### Data under study
^^^^^^^^

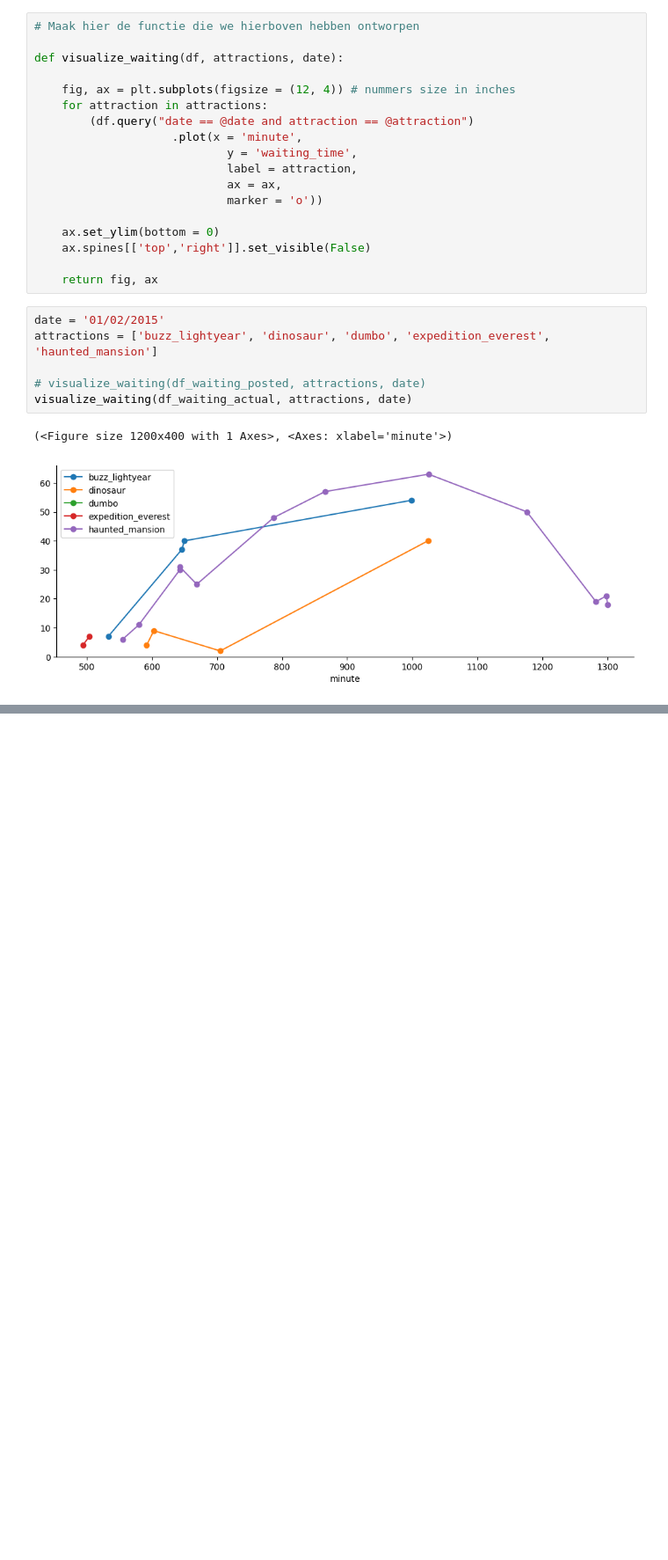
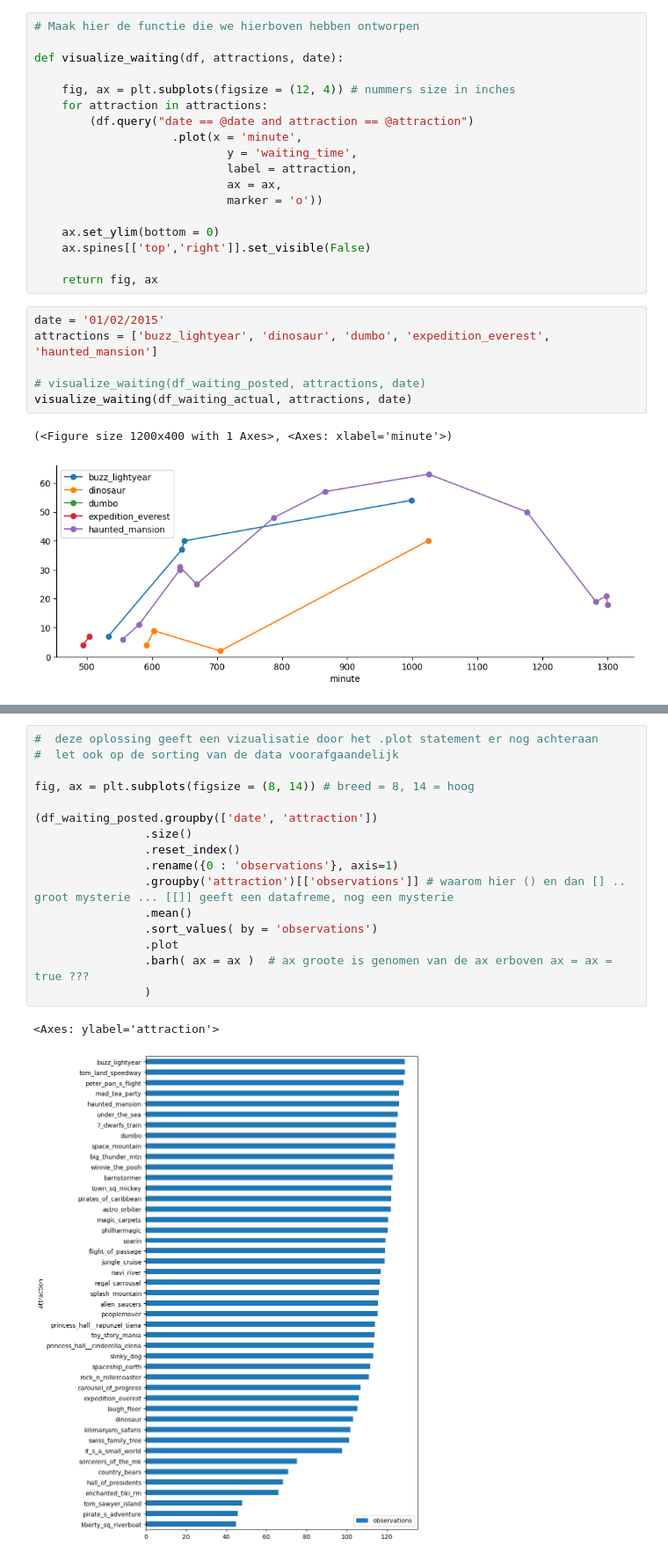
Before and after one commit to timsideanotmine/dummy-examen, a Jupyter notebook: notebooks/oefen-examen.ipynb, the cells around one changed output, grey strips where cells are left out. Shown: that part at 88% size. Saved outputs shown, nothing was run; the diff lists cells and outputs as text; blank space fills up the shorter version.

Commit message:
oefen examen tem stap 3 en dan ook stap 4 een eerste vizualisatie onderzoek, voorafgaandelijk de onderzoeksvragen 1 en 2

```diff
--- a/notebooks/oefen-examen.ipynb
+++ b/notebooks/oefen-examen.ipynb
@@ -369,0 +508,19 @@ visualize_waiting(df_waiting_actual, attractions, date)
+# %%
+#  deze oplossing geeft een vizualisatie door het .plot statement er nog achteraan
+#  let ook op de sorting van de data voorafgaandelijk
+
+fig, ax = plt.subplots(figsize = (8, 14)) # breed = 8, 14 = hoog
+
+(df_waiting_posted.groupby(['date', 'attraction'])
+                .size()
+                .reset_index()
+                .rename({0 : 'observations'}, axis=1)
+                .groupby('attraction')[['observations']] # waarom hier () en dan [] .. groot mysterie ... [[]] geeft een datafreme, nog een mysterie
+                .mean()
+                .sort_values( by = 'observations')
+                .plot
+                .barh( ax = ax )  # ax groote is genomen van de ax erboven ax = ax = true ???
+                )
+# %% [output]
+<Axes: ylabel='attraction'>
+[figure, added]
```
Also changed, not shown: parts of 29 cells of this notebook.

^^^^^^^^

### Task details
Reproduce each line of the material containing the word "notebooks".

### Written solution
Before and after one commit to timsideanotmine/dummy-examen, a Jupyter notebook: notebooks/oefen-examen.ipynb, the cells around one changed output, grey strips where cells are left out. Shown: that part at 88% size. Saved outputs shown, nothing was run; the diff lists cells and outputs as text; blank space fills up the shorter version.
--- a/notebooks/oefen-examen.ipynb
+++ b/notebooks/oefen-examen.ipynb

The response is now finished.